Facebook
Twitter
rss
Contact Us

August 26, 2013

Natural Sunscreen takes a tip from The Great Barrier Reef

The Commonwealth Scientific and Industrial Research Organisation (CSIRO) and skin care company Larissa Bright Australia have developed a sunscreen modelled on the sun protection used by the Great Barrier Reef to protect itself from the sun. Over the last two years CSIRO researchers have been adapting the coral’s sunscreen code so that it is safe enough to use on human skin.

great barrier reef coral squirrelfish
Above: Great Barrier Reef coral has led to the development of a new natural sunscreen.

This natural sunscreen mimics the way that the Barrier Reef protects itself from the harsh Australian sun with UV filters that are resistant to both UVA and UVB rays. Deciphering how the coral protects itself from the sun has taken over 20 years of hard work by the Australian Institute of Marine Science (AIMS). The researchers at AIMS had to interpret how the coral had cleverly protected itself from the sun over millions of years through a process of evolution and adaptation.

Larissa Bright the company director and founder of Larissa Bright Australia took this information, found by AIMS, to the CSIRO where they were able to build on this research to create Australia’s first natural sunscreen based on the skills of the corals of The Great Barrier Reef.

larissa bright mark york
Above: Larissa Bright and Dr Mark York are developing a natural sunscreen with the help of Great Barrier Reef corals.

CSIRO Research Scientist Dr. Mark York said, “The molecular make up of the coral’s natural sunscreen filter was quite complex, but the real challenge was modifying it so that it was resistant to both UVA and UVB radiation in one molecule, which is what makes these filters so unique.”

And that’s what Larissa Bright Australia and CSIRO did, they successfully created a molecule that protects from both UVB and UVA radiation based on how the coral reef protects itself from the sun.
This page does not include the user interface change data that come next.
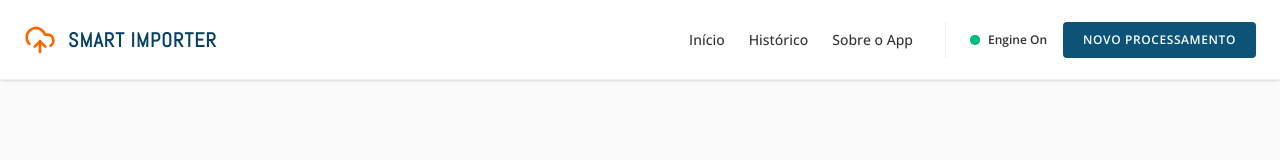
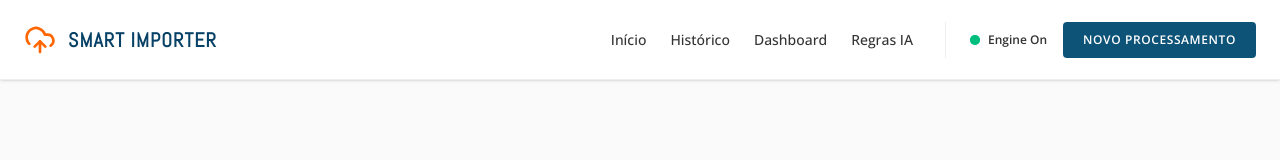
Before and after one commit to jorgesoares2997/neovero-smart-importer, a Next.js app in the folder nsi-frontend/: page /login in a window 1280 px wide. Shown: the top 160 px of the page. Built offline with nearby package versions, Linux system fonts and the light colour scheme; no server answers.

Commit message:
feat(frontend): add navigation links for dashboard and rules

```diff
--- a/nsi-frontend/src/components/layout/Navbar.tsx
+++ b/nsi-frontend/src/components/layout/Navbar.tsx
@@ -18,7 +18,8 @@ export function Navbar() {
           <nav className="flex items-center gap-3 sm:gap-6 text-sm font-medium text-neovero-neutral-800">
             <Link href="/" className="hover:text-neovero-blue transition-colors">Início</Link>
             <Link href="/history" className="hover:text-neovero-blue transition-colors">Histórico</Link>
-            <Link href="/about" className="hover:text-neovero-blue transition-colors">Sobre o App</Link>
+            <Link href="/dashboard" className="hover:text-neovero-blue transition-colors">Dashboard</Link>
+            <Link href="/rules" className="hover:text-neovero-blue transition-colors">Regras IA</Link>
           </nav>
 
           <div className="hidden sm:flex items-center gap-4 border-l border-neovero-neutral-200 pl-6">
```
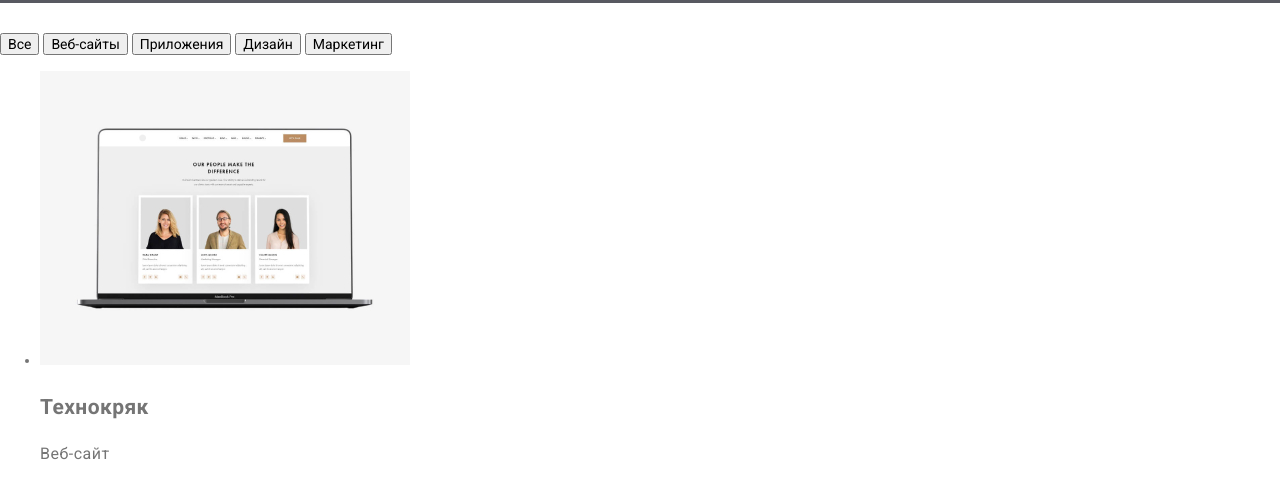
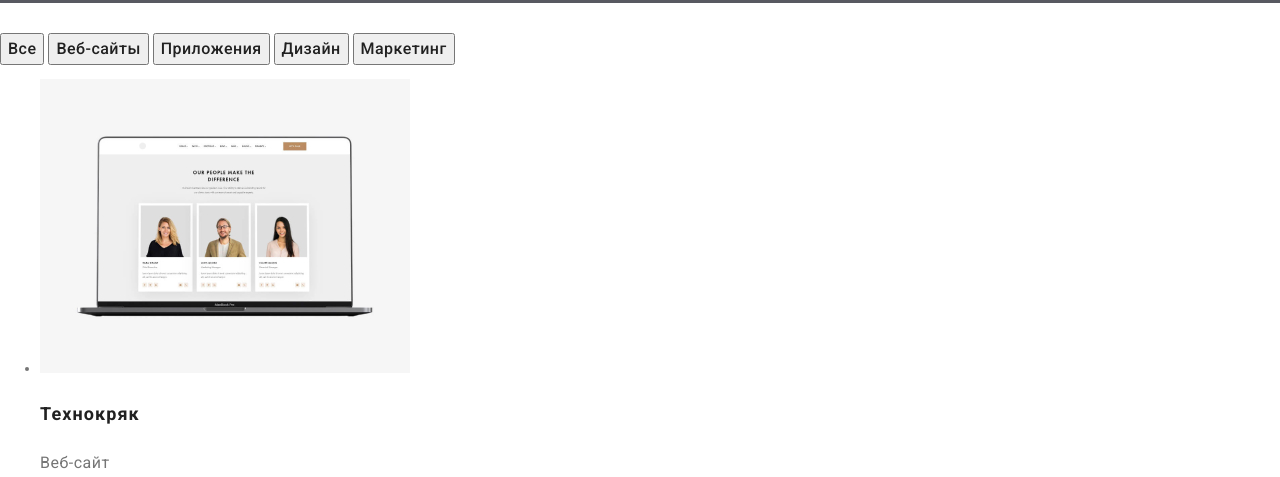
Before and after one commit to Margo28/goit-markup-hw-02, a plain HTML site: page portfolio.html in a window 1280 px wide. Shown: the part 266-743 px from the top of the page. Drawn offline with Linux system fonts and the light colour scheme.

Commit message:
Добавляет стили

```diff
--- a/css/styles.css
+++ b/css/styles.css
@@ -68,10 +68,6 @@ h1{
 .nav-link:hover,
 .nav-link:focus{
     color: var(--accent-color)
-}
-
-.nav-list .nav-link .current{
-    color: var(--accent-color);
 }
 
 .primary-button{
@@ -151,3 +147,33 @@ h1{
 .link-social:focus{
    color: var(--accent-color);
 }
+
+/* Портфолио  */
+.filter{
+    font-weight: 500;
+    font-size: 16px;
+    line-height: 26px;
+    text-align: center;
+    letter-spacing: 0.03em;
+    color: var(--secondary-title-color);
+}
+.filter:hover,
+.filter:focus{
+   color: var(--title-text-color);
+   background-color: var(--accent-color);
+}
+
+.portfolio-titles{
+    font-weight: bold;
+    font-size: 18px;
+    line-height: 2;
+    letter-spacing: 0.06em;
+    color: var(--secondary-title-color);
+}
+
+.portfolio-description{
+    font-size: 16px;
+    line-height: 1.875;
+    letter-spacing: 0.03em;
+    color: var(--main-text-color);
+}
```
The filters they then developed from the molecule developed are clear, virtually odorless and stable which makes them easy to be incorporated into any emulsion.

“For the consumer what this means is in a sunscreen lotion you will no longer have to mix 3 or 4 different chemical filters to create a broad spectrum coverage for yourself,” explains Larissa Bright.

These broad-spectrum coral sunscreen filters, or natural sunscreen as we like to say, should be available across the globe within the next 5 years. For more information on this product visit www.larissabright.com.au .

Search Site

Receive our weekly issue free!

* indicates required

Featured Stories

June 24, 2014

The new discipline of plant neurobiology is at last treating our fellow earthlings as intelligent, feeling and communicating beings.
The first collective and concerted effort…

June 24, 2014

Mental Health is an issue that is quite close to me. Growing up in a family where illness such as schizophrenia is a very big part of my loved ones life, means I understand the complications…

Community